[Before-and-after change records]

------------------------------------------------------------------------

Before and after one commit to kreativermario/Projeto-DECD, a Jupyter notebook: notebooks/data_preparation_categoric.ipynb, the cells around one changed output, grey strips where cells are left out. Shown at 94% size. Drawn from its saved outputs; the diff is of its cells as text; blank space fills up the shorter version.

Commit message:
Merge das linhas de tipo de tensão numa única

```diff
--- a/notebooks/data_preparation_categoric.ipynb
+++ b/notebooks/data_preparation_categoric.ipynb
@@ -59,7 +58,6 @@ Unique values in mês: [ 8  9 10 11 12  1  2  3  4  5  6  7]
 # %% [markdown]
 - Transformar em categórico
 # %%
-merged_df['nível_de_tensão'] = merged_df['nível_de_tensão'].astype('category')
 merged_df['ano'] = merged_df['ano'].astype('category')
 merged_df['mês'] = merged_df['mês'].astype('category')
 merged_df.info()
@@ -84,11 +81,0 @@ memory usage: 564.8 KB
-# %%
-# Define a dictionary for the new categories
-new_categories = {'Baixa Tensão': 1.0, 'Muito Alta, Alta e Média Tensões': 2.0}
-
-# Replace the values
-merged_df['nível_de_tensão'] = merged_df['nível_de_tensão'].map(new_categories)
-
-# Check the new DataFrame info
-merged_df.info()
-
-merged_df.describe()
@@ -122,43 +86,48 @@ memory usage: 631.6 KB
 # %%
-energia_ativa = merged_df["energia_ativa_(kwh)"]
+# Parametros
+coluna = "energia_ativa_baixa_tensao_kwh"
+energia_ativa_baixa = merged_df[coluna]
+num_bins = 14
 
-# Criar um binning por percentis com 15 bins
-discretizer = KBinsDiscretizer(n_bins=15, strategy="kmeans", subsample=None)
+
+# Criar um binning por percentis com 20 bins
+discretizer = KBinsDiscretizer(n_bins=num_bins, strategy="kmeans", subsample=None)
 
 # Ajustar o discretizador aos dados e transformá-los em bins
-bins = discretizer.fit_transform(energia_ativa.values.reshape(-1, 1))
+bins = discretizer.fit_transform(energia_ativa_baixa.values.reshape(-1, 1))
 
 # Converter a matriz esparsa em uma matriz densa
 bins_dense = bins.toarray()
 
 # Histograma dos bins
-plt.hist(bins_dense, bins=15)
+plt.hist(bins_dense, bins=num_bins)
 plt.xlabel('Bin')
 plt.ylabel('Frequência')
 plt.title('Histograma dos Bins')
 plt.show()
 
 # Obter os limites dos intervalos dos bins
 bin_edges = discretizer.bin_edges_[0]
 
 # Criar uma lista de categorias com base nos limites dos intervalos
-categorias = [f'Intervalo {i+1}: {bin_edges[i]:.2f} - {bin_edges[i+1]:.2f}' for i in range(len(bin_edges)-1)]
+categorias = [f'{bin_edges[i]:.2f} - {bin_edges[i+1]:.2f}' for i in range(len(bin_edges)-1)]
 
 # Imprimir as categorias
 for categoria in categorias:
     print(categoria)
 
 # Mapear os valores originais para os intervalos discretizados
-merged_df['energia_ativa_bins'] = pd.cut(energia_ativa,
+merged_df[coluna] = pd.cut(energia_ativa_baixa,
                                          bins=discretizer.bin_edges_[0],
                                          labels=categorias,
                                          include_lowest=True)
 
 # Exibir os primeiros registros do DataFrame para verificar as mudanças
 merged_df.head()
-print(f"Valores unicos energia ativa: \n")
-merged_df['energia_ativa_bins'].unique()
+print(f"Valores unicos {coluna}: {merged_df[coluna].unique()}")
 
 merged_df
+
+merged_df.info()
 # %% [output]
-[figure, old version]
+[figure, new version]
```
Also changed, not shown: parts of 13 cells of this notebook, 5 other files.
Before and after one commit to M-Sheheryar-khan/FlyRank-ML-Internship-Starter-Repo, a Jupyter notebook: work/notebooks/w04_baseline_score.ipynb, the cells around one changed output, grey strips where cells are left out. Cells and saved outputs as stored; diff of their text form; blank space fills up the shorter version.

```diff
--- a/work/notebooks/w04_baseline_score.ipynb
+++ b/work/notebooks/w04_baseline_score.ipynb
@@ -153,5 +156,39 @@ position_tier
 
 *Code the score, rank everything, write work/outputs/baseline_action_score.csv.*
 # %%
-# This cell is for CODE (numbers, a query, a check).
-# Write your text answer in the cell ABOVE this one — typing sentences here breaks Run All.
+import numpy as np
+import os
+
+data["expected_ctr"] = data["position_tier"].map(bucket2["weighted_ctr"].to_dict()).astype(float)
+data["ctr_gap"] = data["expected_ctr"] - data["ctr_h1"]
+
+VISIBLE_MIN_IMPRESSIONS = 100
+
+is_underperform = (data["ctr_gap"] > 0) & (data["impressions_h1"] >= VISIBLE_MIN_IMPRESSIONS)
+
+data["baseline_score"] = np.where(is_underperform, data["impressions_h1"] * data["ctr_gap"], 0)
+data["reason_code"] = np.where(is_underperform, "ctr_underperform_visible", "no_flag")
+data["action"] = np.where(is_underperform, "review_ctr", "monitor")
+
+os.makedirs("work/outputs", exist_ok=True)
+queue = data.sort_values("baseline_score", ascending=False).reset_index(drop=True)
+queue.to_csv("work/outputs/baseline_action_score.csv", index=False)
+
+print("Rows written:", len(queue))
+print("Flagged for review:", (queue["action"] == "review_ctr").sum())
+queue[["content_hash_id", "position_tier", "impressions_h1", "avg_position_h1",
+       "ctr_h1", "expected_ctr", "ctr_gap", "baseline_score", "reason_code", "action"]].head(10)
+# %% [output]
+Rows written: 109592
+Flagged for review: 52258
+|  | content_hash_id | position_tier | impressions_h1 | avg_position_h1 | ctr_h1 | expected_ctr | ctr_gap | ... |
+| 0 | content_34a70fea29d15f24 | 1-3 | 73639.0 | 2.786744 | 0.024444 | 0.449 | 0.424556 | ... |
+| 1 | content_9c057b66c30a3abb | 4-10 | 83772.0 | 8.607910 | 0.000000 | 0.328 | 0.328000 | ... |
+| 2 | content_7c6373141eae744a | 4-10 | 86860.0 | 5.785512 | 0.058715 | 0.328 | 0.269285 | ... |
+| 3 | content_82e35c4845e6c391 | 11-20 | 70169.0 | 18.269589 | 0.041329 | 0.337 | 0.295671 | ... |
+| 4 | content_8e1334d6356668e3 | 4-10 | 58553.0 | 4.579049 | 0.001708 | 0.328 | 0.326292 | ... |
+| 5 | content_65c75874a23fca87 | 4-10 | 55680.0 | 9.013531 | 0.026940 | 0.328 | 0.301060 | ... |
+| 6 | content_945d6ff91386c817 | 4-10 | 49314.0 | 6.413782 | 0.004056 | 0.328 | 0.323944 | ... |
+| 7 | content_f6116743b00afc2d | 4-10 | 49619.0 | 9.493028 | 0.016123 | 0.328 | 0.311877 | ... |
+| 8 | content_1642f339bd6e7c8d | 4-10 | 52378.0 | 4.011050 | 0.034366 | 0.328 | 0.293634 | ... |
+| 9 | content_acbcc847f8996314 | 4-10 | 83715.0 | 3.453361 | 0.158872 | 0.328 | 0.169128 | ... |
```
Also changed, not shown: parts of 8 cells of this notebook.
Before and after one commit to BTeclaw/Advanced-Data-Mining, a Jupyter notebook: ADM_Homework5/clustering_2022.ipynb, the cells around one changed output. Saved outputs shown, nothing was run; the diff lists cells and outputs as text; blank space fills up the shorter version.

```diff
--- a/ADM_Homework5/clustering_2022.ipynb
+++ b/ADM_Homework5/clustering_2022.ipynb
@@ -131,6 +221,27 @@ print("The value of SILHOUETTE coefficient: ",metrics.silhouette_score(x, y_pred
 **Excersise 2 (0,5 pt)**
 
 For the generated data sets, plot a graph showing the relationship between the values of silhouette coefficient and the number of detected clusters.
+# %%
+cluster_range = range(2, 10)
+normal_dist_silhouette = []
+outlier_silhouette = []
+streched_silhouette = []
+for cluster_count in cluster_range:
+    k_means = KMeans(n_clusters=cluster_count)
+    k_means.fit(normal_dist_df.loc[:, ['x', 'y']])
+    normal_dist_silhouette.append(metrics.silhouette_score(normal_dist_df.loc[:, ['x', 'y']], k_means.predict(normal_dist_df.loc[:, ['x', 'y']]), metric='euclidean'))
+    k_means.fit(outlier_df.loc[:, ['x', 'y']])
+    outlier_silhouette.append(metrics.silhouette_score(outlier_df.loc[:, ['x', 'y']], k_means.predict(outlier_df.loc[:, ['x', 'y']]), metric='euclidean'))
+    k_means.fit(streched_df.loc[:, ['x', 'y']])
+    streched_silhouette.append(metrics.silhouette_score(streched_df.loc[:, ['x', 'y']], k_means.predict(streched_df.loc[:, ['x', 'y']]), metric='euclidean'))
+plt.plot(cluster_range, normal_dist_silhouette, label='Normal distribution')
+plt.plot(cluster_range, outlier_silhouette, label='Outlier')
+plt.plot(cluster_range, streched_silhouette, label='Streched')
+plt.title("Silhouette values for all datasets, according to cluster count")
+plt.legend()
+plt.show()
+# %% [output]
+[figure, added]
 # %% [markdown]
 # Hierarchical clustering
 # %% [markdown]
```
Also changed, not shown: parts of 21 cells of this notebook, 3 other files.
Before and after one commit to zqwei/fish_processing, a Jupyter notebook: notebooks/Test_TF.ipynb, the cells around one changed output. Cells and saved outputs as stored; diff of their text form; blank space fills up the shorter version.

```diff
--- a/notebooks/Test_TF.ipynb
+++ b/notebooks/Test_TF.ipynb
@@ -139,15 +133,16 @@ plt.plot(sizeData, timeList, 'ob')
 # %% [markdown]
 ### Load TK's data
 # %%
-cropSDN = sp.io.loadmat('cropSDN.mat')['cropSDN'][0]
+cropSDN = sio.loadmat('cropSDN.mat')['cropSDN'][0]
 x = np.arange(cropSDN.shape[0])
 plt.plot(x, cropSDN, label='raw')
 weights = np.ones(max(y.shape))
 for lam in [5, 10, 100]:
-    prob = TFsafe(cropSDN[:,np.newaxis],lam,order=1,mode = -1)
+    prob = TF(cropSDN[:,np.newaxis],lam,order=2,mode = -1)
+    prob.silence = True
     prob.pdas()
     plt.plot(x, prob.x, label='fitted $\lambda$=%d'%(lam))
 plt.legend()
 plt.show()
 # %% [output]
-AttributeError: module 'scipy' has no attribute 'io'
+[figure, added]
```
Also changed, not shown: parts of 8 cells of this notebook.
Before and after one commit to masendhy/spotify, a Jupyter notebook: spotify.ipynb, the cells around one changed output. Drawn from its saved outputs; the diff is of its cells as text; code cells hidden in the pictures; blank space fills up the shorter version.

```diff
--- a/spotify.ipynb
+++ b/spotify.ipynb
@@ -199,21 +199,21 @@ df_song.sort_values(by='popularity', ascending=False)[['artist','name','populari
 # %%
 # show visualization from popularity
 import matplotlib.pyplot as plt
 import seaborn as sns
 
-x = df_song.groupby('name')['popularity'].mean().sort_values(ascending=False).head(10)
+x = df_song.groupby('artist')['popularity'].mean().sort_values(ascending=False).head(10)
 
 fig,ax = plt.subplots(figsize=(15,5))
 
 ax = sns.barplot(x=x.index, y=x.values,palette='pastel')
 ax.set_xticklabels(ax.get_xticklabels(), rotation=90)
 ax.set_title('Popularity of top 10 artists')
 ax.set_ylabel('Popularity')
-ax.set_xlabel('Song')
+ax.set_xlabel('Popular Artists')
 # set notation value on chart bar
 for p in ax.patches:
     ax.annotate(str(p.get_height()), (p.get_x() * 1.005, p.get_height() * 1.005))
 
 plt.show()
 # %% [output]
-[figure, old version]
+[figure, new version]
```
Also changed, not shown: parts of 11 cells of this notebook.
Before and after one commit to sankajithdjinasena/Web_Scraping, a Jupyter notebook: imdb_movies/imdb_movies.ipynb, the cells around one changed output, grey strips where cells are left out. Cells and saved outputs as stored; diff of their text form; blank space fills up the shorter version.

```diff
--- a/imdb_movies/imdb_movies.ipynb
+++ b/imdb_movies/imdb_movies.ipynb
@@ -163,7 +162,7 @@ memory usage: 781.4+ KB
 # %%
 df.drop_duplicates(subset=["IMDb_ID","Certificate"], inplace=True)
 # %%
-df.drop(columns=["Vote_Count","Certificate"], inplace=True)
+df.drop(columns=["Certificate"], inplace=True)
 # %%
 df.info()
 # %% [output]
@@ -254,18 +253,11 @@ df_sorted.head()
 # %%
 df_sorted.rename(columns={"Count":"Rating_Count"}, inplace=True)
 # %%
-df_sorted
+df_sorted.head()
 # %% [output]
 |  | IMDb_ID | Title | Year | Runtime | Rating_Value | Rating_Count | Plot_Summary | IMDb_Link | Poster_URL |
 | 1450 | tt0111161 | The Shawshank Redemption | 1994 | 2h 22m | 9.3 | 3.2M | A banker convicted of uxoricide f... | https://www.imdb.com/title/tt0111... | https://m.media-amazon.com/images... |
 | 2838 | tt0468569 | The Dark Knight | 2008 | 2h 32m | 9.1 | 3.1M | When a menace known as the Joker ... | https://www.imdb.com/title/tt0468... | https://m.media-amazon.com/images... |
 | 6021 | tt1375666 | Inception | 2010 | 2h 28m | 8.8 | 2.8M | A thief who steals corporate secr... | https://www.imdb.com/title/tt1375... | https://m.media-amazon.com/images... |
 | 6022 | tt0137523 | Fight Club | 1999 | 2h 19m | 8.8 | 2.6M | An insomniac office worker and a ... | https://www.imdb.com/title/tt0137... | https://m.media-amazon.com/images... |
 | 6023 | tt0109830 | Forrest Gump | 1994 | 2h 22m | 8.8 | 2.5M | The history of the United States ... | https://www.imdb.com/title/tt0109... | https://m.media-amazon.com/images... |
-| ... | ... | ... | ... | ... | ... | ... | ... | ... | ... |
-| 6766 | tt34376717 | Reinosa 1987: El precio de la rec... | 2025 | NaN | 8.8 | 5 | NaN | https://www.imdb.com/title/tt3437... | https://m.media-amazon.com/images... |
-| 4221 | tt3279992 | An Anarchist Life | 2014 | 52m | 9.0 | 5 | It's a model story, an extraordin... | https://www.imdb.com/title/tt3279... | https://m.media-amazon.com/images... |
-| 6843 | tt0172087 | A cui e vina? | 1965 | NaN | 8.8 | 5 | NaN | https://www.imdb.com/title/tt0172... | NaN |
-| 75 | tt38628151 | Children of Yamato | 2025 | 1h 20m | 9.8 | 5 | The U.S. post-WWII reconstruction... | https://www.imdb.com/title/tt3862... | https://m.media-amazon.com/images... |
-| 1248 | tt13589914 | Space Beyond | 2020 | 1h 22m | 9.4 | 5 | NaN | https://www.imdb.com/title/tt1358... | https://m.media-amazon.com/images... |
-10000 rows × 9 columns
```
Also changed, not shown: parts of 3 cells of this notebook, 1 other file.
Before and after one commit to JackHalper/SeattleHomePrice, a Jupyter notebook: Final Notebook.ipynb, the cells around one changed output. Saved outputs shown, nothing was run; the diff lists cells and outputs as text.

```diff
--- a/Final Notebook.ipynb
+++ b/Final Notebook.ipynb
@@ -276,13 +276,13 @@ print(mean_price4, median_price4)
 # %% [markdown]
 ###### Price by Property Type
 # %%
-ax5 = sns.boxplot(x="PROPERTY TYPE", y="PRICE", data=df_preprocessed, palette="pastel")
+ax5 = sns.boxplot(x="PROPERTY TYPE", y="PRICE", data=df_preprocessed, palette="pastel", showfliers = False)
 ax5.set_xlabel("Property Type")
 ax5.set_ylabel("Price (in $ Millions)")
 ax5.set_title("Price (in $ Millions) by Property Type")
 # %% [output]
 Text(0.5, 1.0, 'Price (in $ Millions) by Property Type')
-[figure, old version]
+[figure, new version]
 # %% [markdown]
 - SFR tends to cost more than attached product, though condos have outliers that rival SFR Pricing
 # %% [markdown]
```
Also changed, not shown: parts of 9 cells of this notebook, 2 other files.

------------------------------------------------------------------------

*PROMPT:*
Sift through the entries and copy every line with "False".

*ANSWER:*
+queue = data.sort_values("baseline_score", ascending=False).reset_index(drop=True)
+queue.to_csv("work/outputs/baseline_action_score.csv", index=False)
@@ -199,21 +199,21 @@ df_song.sort_values(by='popularity', ascending=False)[['artist','name','populari
-x = df_song.groupby('name')['popularity'].mean().sort_values(ascending=False).head(10)
+x = df_song.groupby('artist')['popularity'].mean().sort_values(ascending=False).head(10)
+ax5 = sns.boxplot(x="PROPERTY TYPE", y="PRICE", data=df_preprocessed, palette="pastel", showfliers = False)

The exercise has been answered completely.